The output should be all lines of the entries below in which the word "comps" occurs.
** Opening TASK MATERIAL block **
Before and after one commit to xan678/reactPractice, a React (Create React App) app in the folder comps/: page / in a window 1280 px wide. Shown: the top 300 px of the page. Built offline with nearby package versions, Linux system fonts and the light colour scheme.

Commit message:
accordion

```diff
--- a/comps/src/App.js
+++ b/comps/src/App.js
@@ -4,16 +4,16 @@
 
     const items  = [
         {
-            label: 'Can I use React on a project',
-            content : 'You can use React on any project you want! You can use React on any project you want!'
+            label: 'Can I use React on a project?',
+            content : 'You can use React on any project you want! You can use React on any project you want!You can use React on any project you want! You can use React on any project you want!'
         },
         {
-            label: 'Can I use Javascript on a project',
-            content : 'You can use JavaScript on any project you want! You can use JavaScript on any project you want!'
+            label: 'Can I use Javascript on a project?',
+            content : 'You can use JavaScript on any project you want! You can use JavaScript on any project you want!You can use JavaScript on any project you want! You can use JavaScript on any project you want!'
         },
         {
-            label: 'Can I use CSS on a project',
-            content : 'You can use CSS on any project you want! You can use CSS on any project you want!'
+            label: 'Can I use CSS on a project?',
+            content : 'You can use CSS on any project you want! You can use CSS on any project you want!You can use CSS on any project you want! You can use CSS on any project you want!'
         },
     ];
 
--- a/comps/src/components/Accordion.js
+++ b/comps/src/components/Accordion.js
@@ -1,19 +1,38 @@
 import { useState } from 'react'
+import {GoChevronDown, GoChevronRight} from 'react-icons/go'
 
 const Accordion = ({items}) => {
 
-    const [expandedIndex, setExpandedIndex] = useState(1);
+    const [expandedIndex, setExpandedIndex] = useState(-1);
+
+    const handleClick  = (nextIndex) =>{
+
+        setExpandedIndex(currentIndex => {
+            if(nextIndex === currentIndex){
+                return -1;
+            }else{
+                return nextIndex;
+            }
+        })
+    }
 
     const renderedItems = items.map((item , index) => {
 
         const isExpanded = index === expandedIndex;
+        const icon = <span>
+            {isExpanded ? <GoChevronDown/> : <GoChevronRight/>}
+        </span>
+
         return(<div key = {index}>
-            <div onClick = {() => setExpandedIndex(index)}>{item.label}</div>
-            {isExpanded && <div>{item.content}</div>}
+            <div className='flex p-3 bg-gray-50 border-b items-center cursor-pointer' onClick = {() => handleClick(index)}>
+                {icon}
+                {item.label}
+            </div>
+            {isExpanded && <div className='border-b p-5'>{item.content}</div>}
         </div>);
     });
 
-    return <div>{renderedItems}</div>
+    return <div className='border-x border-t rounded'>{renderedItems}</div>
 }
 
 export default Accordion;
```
** Closing TASK MATERIAL block **
▸ EXPECTED ANSWER:
Before and after one commit to xan678/reactPractice, a React (Create React App) app in the folder comps/: page / in a window 1280 px wide. Shown: the top 300 px of the page. Built offline with nearby package versions, Linux system fonts and the light colour scheme.
--- a/comps/src/App.js
+++ b/comps/src/App.js
--- a/comps/src/components/Accordion.js
+++ b/comps/src/components/Accordion.js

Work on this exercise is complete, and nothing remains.